Moreover, unlike the Loiacono court, where the injured plaintiff raised an issue of fact only as to whether the defendants had a general awareness that a dangerous condition might exist, and which the court found was an insufficient predicate for liability in the absence of notice of the particular condition which caused the fall, Claimant has done more. Here evidence has been presented regarding the age of the chairs,[2] the discarding of perhaps 75 of them due to deterioration, as well as an expert witness’s opinion[3] regarding the rust and other apparent structural weaknesses of the chair. Of course, Mr. Lynch was hampered in examining the actual chair because the Defendant had failed to preserve it, and he relied upon the photographic evidence (Exhibit I to the Affirmation in Opposition).

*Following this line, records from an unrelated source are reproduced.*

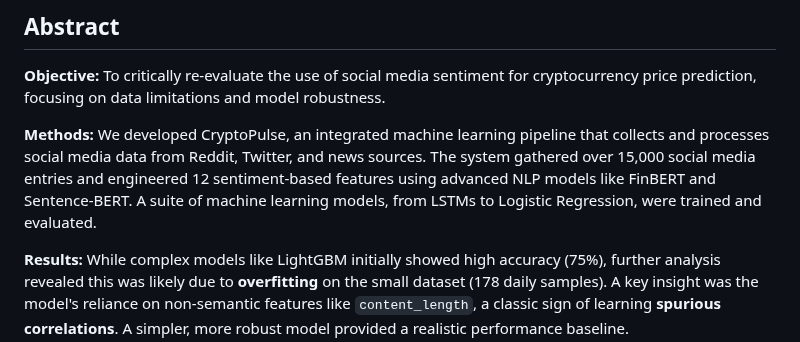
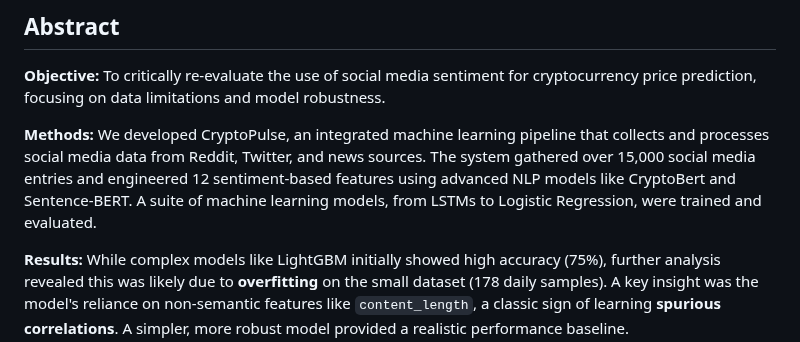
Before and after one commit to ACM40960/project-cryptopulse, a Markdown page: README.md, the part around the change. Rendered like a GitHub page.

```diff
--- a/README.md
+++ b/README.md
@@ -36,7 +36,7 @@
 
 **Objective:** To critically re-evaluate the use of social media sentiment for cryptocurrency price prediction, focusing on data limitations and model robustness.
 
-**Methods:** We developed CryptoPulse, an integrated machine learning pipeline that collects and processes social media data from Reddit, Twitter, and news sources. The system gathered over 15,000 social media entries and engineered 12 sentiment-based features using advanced NLP models like FinBERT and Sentence-BERT. A suite of machine learning models, from LSTMs to Logistic Regression, were trained and evaluated.
+**Methods:** We developed CryptoPulse, an integrated machine learning pipeline that collects and processes social media data from Reddit, Twitter, and news sources. The system gathered over 15,000 social media entries and engineered 12 sentiment-based features using advanced NLP models like CryptoBert and Sentence-BERT. A suite of machine learning models, from LSTMs to Logistic Regression, were trained and evaluated.
 
 **Results:** While complex models like LightGBM initially showed high accuracy (75%), further analysis revealed this was likely due to **overfitting** on the small dataset (178 daily samples). A key insight was the model's reliance on non-semantic features like `content_length`, a classic sign of learning **spurious correlations**. A simpler, more robust model provided a realistic performance baseline.
 
```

In Haring v Still Waters Rest., Inc. (18 Misc 3d 1122[A]; 2008 NY Slip Op 50159[U]), an action where the plaintiff was injured when the plastic chair he was sitting on collapsed, Justice Ute Wolff Lally denied summary judgment to the Defendant, albeit rejecting the plaintiff’s expert’s opinion because she questioned his qualifications to express his opinion “regarding the use of residential plastic deck furniture in a restaurant setting.” Secondarily, she noted that the expert’s “theory is not backed up by an inspection of the subject chair, industry standards or any scientific data.”

Defendant here urges me to disregard the expert opinion of Claimant’s expert, Lynch, primarily for his conclusions, and alludes to his report as being outside the scope of his expertise. Mr. Lynch’s training is in metallurgy and material sciences, with his practice including metallurgical failure investigation. His expert opinion is not challenged by the opinion of an expert engaged by the Defendant, and I find that he is sufficiently qualified to offer his opinion at this motion stage. He raises questions of fact with respect to the cause(s) of the collapse of the chair in question, questions that may only be resolved after the rigors of a trial. Moreover, while the chair is not available for inspection, as it was not in Haring, the First Department implied that such absence should not, in and of itself, deprive this Claimant of the opportunity to be heard at trial (Quinn v City Univ. of N.Y., 43 AD3d 679, supra).

There remain numerous questions of fact requiring resolution after trial, including whether the discarding of some 75 chairs prior to this incident placed the Defendant on constructive notice of deterioration, whether the routine placement of these chairs on and off the cafeteria tables on a daily basis (see ¶9 of Defendant’s Affirmation in Support) by Lifespires as a subcontractor of MFS exacerbated their deterioration, whether the rusting and other deterioration can be established through the testimony of Claimant’s expert to have been so obvious as to have placed Defendant on constructive notice thereof, particularly when it reserved the right to conduct unannounced audits, etc. In sum, this matter may not be resolved as a matter of law.

Accordingly, based upon the above and unresolved issues of material fact, the Defendant’s motion for summary judgment is denied. The parties will be notified under separate cover of a calendar call to schedule the trial of this matter.

April 17, 2008
Rochester, New York

Judge of the Court of Claims

  1. [1]Quinn v City Univ. of N.Y., UID #2006-013-010, Claim No. 106481, Motion No. M-70620, March 27, 2006.
    (Decisions and selected orders of the New York State Court of Claims are available on the Internet at )
  1. [2]Per the deposition of Joseph Gallopini of MFS (Exhibit F to the Affirmation in Opposition), the chair(s) in question were purchased by the Defendant and were in use by 1990 or 1991. Moreover, the Claimant’s expert, Richard F. Lynch (Exhibit A to the Affirmation in Opposition), in ¶12 of his affidavit, suggests a production date for the chair seat as 1990, albeit with the frame likely manufactured at a different time.
  2. [3]See ¶32 of the affidavit of Richard F. Lynch (Exhibit A to the Affirmation in Opposition).